There was a conversation about endangered trees, such as ash trees, which are being besieged by insects, and other factors.  Bruce Etter will look into whether there are preventive measures, such as injections, which can preserve healthy trees. Bruce Caplain will reach out to the Select Board to become more proactive in managing our trees and forests. It was suggested that perhaps a school project could look into the potential for more sustainable trees.  Alvah stated he might bring this up when school resumes.

On the subject of whether the Group should take on NH Saves, Barry suggested that perhaps we could add this as one of the subjects on the Group’s social media.

The subject of conducting a resident challenge was again addressed, with the possibility of setting forth a number of options for people to choose and adopt.  Bruce Caplain noted that proposals for such a challenge should not be condescending but be motivational.  Madeline suggested that perhaps a challenge could consist of the person who achieves the most home composting.  Rachelle stated that we might get some ideas from existing challenges offered by other governmental and non-governmental organizations.
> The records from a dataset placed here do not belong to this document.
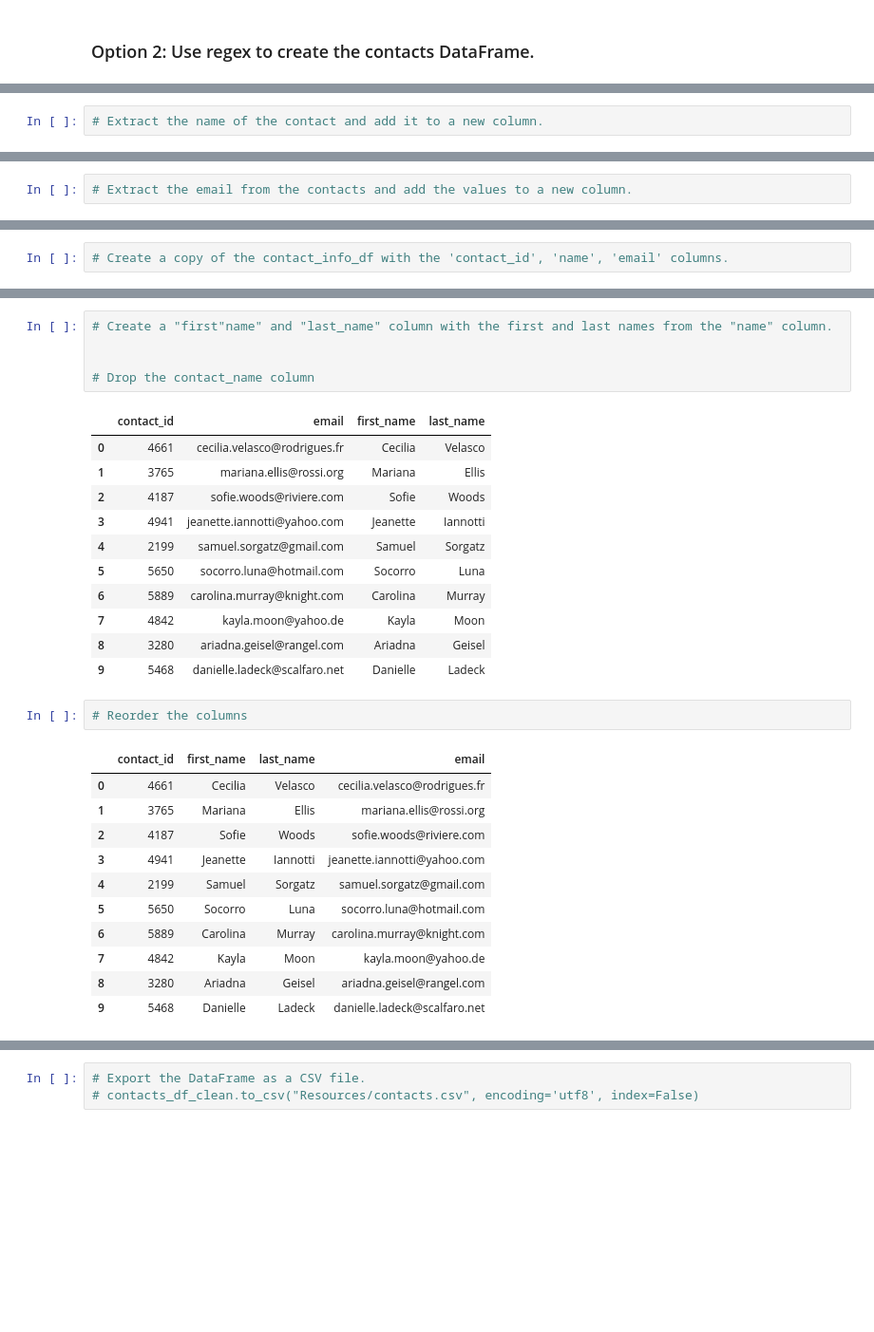
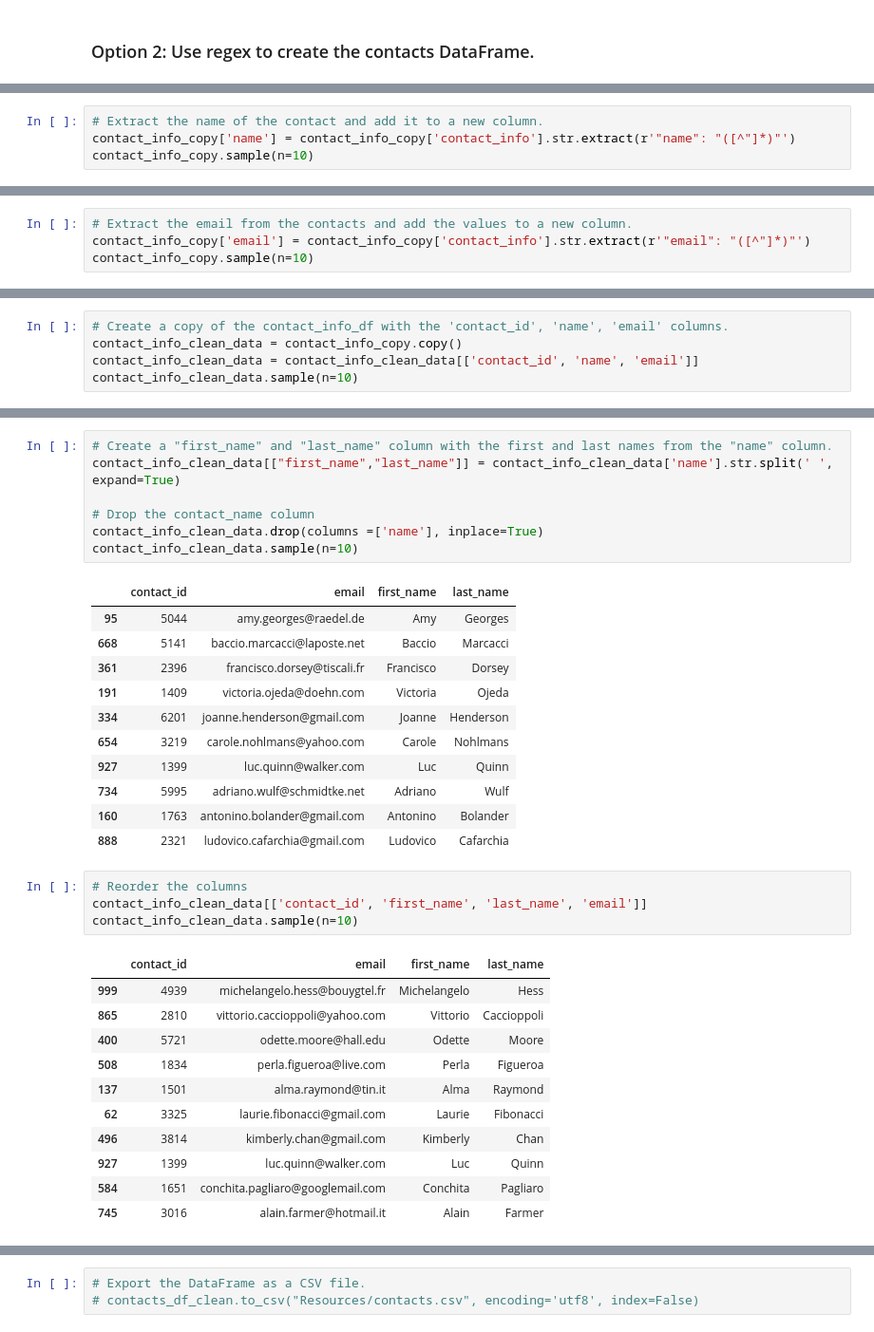
Before and after one commit to davisdw/Crowdfunding_Fundraiser_ETL, a Jupyter notebook: ETL_Mini_Project_Starter_Code.ipynb, the cells around one changed output, grey strips where cells are left out. Shown: that part at 95% size. Cells and saved outputs as stored; diff of their text form; blank space fills up the shorter version.

```diff
--- a/ETL_Mini_Project_Starter_Code.ipynb
+++ b/ETL_Mini_Project_Starter_Code.ipynb
@@ -425,5 +486,7 @@ dtypes: int64(1), object(1)
 memory usage: 15.8+ KB
 # %%
 # Extract the name of the contact and add it to a new column.
+contact_info_copy['name'] = contact_info_copy['contact_info'].str.extract(r'"name": "([^"]*)"')
+contact_info_copy.sample(n=10)
 # %% [output]
 |  | contact_info | contact_id | name |
@@ -440,4 +503,6 @@ memory usage: 15.8+ KB
 # %%
 # Extract the email from the contacts and add the values to a new column.
+contact_info_copy['email'] = contact_info_copy['contact_info'].str.extract(r'"email": "([^"]*)"')
+contact_info_copy.sample(n=10)
 # %% [output]
 |  | contact_info | contact_id | name | email |
@@ -454,4 +519,7 @@ memory usage: 15.8+ KB
 # %%
 # Create a copy of the contact_info_df with the 'contact_id', 'name', 'email' columns.
+contact_info_clean_data = contact_info_copy.copy()
+contact_info_clean_data = contact_info_clean_data[['contact_id', 'name', 'email']]
+contact_info_clean_data.sample(n=10)
 # %% [output]
 |  | contact_id | name | email |
@@ -468,33 +536,37 @@ memory usage: 15.8+ KB
 # %%
-# Create a "first"name" and "last_name" column with the first and last names from the "name" column.
-
+# Create a "first_name" and "last_name" column with the first and last names from the "name" column.
+contact_info_clean_data[["first_name","last_name"]] = contact_info_clean_data['name'].str.split(' ', expand=True)
 
 # Drop the contact_name column
+contact_info_clean_data.drop(columns =['name'], inplace=True)
+contact_info_clean_data.sample(n=10)
 # %% [output]
 |  | contact_id | email | first_name | last_name |
-| 0 | 4661 | cecilia.velasco@rodrigues.fr | Cecilia | Velasco |
-| 1 | 3765 | mariana.ellis@rossi.org | Mariana | Ellis |
-| 2 | 4187 | sofie.woods@riviere.com | Sofie | Woods |
-| 3 | 4941 | jeanette.iannotti@yahoo.com | Jeanette | Iannotti |
-| 4 | 2199 | samuel.sorgatz@gmail.com | Samuel | Sorgatz |
-| 5 | 5650 | socorro.luna@hotmail.com | Socorro | Luna |
-| 6 | 5889 | carolina.murray@knight.com | Carolina | Murray |
-| 7 | 4842 | kayla.moon@yahoo.de | Kayla | Moon |
-| 8 | 3280 | ariadna.geisel@rangel.com | Ariadna | Geisel |
-| 9 | 5468 | danielle.ladeck@scalfaro.net | Danielle | Ladeck |
+| 95 | 5044 | amy.georges@raedel.de | Amy | Georges |
+| 668 | 5141 | baccio.marcacci@laposte.net | Baccio | Marcacci |
+| 361 | 2396 | francisco.dorsey@tiscali.fr | Francisco | Dorsey |
+| 191 | 1409 | victoria.ojeda@doehn.com | Victoria | Ojeda |
+| 334 | 6201 | joanne.henderson@gmail.com | Joanne | Henderson |
+| 654 | 3219 | carole.nohlmans@yahoo.com | Carole | Nohlmans |
+| 927 | 1399 | luc.quinn@walker.com | Luc | Quinn |
+| 734 | 5995 | adriano.wulf@schmidtke.net | Adriano | Wulf |
+| 160 | 1763 | antonino.bolander@gmail.com | Antonino | Bolander |
+| 888 | 2321 | ludovico.cafarchia@gmail.com | Ludovico | Cafarchia |
 # %%
 # Reorder the columns
+contact_info_clean_data[['contact_id', 'first_name', 'last_name', 'email']]
+contact_info_clean_data.sample(n=10)
 # %% [output]
-|  | contact_id | first_name | last_name | email |
-| 0 | 4661 | Cecilia | Velasco | cecilia.velasco@rodrigues.fr |
-| 1 | 3765 | Mariana | Ellis | mariana.ellis@rossi.org |
-| 2 | 4187 | Sofie | Woods | sofie.woods@riviere.com |
-| 3 | 4941 | Jeanette | Iannotti | jeanette.iannotti@yahoo.com |
-| 4 | 2199 | Samuel | Sorgatz | samuel.sorgatz@gmail.com |
-| 5 | 5650 | Socorro | Luna | socorro.luna@hotmail.com |
-| 6 | 5889 | Carolina | Murray | carolina.murray@knight.com |
-| 7 | 4842 | Kayla | Moon | kayla.moon@yahoo.de |
-| 8 | 3280 | Ariadna | Geisel | ariadna.geisel@rangel.com |
-| 9 | 5468 | Danielle | Ladeck | danielle.ladeck@scalfaro.net |
+|  | contact_id | email | first_name | last_name |
+| 999 | 4939 | michelangelo.hess@bouygtel.fr | Michelangelo | Hess |
+| 865 | 2810 | vittorio.caccioppoli@yahoo.com | Vittorio | Caccioppoli |
+| 400 | 5721 | odette.moore@hall.edu | Odette | Moore |
+| 508 | 1834 | perla.figueroa@live.com | Perla | Figueroa |
+| 137 | 1501 | alma.raymond@tin.it | Alma | Raymond |
+| 62 | 3325 | laurie.fibonacci@gmail.com | Laurie | Fibonacci |
+| 496 | 3814 | kimberly.chan@gmail.com | Kimberly | Chan |
+| 927 | 1399 | luc.quinn@walker.com | Luc | Quinn |
+| 584 | 1651 | conchita.pagliaro@googlemail.com | Conchita | Pagliaro |
+| 745 | 3016 | alain.farmer@hotmail.it | Alain | Farmer |
 # %%
 # Check the datatypes one more time before exporting as CSV file.
```
Also changed, not shown: parts of 21 cells of this notebook, 1 other file.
Alvah stated he could do some research to look into creating a challenge  This should be addressed at future meetings, along with prioritizing and defining our issues and efforts.

Barry noted that one of the issues that is not the focus of any existing Town committee or commission is public transit.  There is a declining percentage of persons with driving licenses, due to our aging population and the inability to afford motor vehicles.  Alvah noted that it cost him $700 just to obtain the driver’s education necessary to obtain a license.  Bruce Etter later noted that this fee has recently been raised to $800.

A motion was made, seconded, and unanimously adopted to authorize the Chair to write a letter to the head of Tri-County Transit, Jeanene McDonald, to request a meeting at a time to her convenience in her Berlin Office, to discuss public transit options that may be available to, or can be encouraged by, the Town.  Barry volunteered to give the Chair some suggestions for the letter.

The meeting adjourned at 6:44 PM.